Our last Call and Response sparked a very lively conversation between Mark Robins from Gay Vancouver and Sebastien. At the end of the online conversation Mark suggested we respond to Colin Thomas’ review in the Georgia Straight. We’ve taken the bait.
Here’s a link to the review in case you haven’t read it
I’m always excited and nervous about getting a review from Colin. He is very honest and I tend to agree with him more than any other reviewer in the city. This means that basically his opinion means a lot to me.
Overall I agreed with a lot of what he said about the show. It did however bring up a few thoughts in terms of how you make theatre relevent and timely. The Olympics were in February, it’s now August. The play was written during the Olympics and it takes about that long to produce a show. It wouldn’t have been possible to make this comment any sooner due to the timeline of theatre. I personally haven’t yet seen a play that comments directly on the Olympics so for me this does seem timely and relevent. I wish it could have been even more so but I’m not sure how given the timing issues.

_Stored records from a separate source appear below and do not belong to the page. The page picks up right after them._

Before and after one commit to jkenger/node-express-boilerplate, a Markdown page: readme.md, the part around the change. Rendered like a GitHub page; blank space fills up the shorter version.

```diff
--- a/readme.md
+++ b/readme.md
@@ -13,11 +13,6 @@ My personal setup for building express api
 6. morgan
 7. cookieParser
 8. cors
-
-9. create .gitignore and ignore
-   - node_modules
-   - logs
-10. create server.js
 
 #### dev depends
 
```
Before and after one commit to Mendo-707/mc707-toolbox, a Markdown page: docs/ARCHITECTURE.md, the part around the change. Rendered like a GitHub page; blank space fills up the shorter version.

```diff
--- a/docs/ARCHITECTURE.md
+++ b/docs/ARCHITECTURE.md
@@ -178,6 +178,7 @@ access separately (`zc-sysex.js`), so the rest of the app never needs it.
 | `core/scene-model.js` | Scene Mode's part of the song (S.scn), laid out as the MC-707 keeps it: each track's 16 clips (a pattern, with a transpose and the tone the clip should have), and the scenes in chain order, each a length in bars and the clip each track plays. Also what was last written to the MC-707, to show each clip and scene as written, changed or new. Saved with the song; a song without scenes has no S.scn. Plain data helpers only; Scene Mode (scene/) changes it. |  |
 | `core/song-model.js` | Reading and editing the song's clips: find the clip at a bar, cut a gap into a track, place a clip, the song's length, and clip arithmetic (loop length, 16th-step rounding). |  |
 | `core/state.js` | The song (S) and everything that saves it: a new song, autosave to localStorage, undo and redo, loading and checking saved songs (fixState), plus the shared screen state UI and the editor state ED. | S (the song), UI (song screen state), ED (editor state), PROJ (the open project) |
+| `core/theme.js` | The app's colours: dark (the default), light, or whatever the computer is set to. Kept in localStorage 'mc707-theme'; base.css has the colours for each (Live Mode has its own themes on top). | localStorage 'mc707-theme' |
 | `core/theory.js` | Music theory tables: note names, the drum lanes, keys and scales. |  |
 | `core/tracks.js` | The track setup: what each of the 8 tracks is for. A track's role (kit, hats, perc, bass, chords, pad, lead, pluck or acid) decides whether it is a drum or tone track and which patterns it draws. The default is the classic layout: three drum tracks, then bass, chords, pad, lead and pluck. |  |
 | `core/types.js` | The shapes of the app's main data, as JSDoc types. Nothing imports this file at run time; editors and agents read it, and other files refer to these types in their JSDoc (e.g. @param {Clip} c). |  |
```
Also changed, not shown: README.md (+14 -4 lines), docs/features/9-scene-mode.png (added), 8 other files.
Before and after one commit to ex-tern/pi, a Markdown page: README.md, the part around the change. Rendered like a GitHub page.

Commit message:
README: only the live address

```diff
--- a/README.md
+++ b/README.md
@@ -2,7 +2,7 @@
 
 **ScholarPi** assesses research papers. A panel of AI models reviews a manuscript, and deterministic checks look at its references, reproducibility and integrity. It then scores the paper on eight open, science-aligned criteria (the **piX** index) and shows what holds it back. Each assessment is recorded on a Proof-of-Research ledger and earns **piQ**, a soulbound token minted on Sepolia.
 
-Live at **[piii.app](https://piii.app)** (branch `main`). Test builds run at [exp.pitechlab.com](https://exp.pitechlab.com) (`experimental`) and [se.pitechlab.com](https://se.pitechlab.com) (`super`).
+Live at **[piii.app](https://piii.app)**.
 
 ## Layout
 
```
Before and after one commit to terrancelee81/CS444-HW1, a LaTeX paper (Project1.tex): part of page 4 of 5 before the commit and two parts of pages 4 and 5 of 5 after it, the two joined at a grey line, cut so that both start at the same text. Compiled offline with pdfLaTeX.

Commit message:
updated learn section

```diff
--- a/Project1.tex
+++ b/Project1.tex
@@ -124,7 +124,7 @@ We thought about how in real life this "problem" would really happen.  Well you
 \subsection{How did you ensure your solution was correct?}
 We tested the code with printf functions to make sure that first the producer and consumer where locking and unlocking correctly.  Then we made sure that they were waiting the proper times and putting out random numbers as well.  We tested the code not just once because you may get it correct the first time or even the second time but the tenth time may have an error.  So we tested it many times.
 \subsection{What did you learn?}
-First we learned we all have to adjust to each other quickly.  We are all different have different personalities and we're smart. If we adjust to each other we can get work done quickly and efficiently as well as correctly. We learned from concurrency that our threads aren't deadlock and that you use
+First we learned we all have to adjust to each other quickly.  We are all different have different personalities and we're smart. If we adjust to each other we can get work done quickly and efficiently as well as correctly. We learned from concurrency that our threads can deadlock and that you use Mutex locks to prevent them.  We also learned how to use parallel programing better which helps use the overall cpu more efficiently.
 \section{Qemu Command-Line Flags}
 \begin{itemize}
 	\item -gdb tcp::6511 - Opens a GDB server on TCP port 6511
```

Now one bit of coming to my own defence – the audience moves in a very small area in this show and this was one of the things Colin didn’t like about the production. One of the reasons why I did this was to try to give a sense of proximity – the Olympic events are right next to a tent city, which is right next to the Mayors home etc. These elements existing side by side for me gives a clear idea of the way it felt to be in Vancouver during the Olympics. The other reason was because we have had lots of complaints in past years about our promenade plays being too long. This was my attempt to cut down the walk time so that the play would be shorter without compromising the script. This is something I will explore more in future promenade shows.
I appreciate some of the kind words Colin said about the show and given that he’s a tough critic with very high standards I’m happy to just have my work taken seriously and evaluated by a professional.
Of course I disagree with some of his comments. First, sophistication was never on the agenda. There is a long history of successful political plays and playwrights who relish in simplicity and juvenility. There’s no law that states that good satire has to be sophisticated. Banksy comes to mind. We see this in pop culture with Stewart and Colbert and South Park. We see it in theatre history with playwrights like Dario Fo (one of Italy’s most prolific and internationally produced playwrights). Sophisticated political theatre tends to be very dry and cerebral, a la David Hare. This is not the crowd I’m gunning for. Brecht was also rather sophisticated but his plays are rarely, if ever, funny. So sophistication would negate my audience and undermine the fun and frivolity of my piece. Our Robin Hood is more of a giant political cartoon with a touch of humanity than it is some sort of deep, profound meditation on capitalism and poverty.
As far as adding new insights regarding the Olympics this wasn’t a goal of mine either. Although it may have arguably made for a stronger play. I wrote it as a reflection on what had happened and a reminder of all the promises that were made that weren’t kept regarding cleaning up our streets, a reminder that maybe we’re now a “World Class City” but the problems facing us haven’t changed. A little Olympic time capsule, if you will, performed a mere six months after the fact. Hardly an age ago given that artists are prone to reaching much farther back into history to find fodder for their work.
The fact that Robin Hood steals from society’s elite is an obvious update to the myth. It has nothing to do with them making more than actors. I’m not sure where that comment comes from. Some Hollywood actors are among the most ridiculously wealthy people I can think of. And many don’t take the opportunity to be philanthropic at all. Not to mention the ones who are card-carrying republicans and don’t believe in any form of social welfare.